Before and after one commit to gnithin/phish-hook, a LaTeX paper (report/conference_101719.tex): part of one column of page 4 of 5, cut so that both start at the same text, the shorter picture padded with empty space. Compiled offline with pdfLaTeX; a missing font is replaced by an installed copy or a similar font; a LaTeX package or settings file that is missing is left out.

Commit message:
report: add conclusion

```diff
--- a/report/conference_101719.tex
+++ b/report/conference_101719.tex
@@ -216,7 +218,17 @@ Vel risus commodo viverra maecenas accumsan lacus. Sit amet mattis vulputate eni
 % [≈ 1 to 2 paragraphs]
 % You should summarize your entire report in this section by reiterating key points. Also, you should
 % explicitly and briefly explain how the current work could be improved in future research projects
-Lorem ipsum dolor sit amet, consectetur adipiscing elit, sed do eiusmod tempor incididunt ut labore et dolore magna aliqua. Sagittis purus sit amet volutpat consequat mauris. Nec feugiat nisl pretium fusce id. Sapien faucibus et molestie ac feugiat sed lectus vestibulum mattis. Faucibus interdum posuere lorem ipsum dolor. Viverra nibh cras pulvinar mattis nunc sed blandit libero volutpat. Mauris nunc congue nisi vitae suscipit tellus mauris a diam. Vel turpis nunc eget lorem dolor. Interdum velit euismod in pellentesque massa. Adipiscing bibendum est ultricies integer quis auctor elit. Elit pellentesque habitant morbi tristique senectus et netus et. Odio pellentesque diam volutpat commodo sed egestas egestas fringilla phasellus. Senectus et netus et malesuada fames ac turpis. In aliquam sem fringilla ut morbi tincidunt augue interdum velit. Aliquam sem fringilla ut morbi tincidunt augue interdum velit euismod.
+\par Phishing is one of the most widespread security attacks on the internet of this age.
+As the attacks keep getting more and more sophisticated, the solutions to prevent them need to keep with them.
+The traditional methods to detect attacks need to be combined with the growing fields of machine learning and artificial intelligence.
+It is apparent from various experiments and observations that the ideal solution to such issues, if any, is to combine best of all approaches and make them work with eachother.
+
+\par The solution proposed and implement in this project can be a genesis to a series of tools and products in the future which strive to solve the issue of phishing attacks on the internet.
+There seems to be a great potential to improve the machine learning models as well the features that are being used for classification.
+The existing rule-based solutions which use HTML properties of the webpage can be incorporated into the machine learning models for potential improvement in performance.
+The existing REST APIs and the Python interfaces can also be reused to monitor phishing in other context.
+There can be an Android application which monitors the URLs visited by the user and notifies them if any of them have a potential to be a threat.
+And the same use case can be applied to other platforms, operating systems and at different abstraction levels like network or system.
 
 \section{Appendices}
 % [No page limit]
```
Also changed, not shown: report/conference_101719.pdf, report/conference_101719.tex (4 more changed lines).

▸ Exercise prompt
Find the lines in the records that contain the word "existing", then copy every one of them.

▸ Response box
+The existing rule-based solutions which use HTML properties of the webpage can be incorporated into the machine learning models for potential improvement in performance.
+The existing REST APIs and the Python interfaces can also be reused to monitor phishing in other context.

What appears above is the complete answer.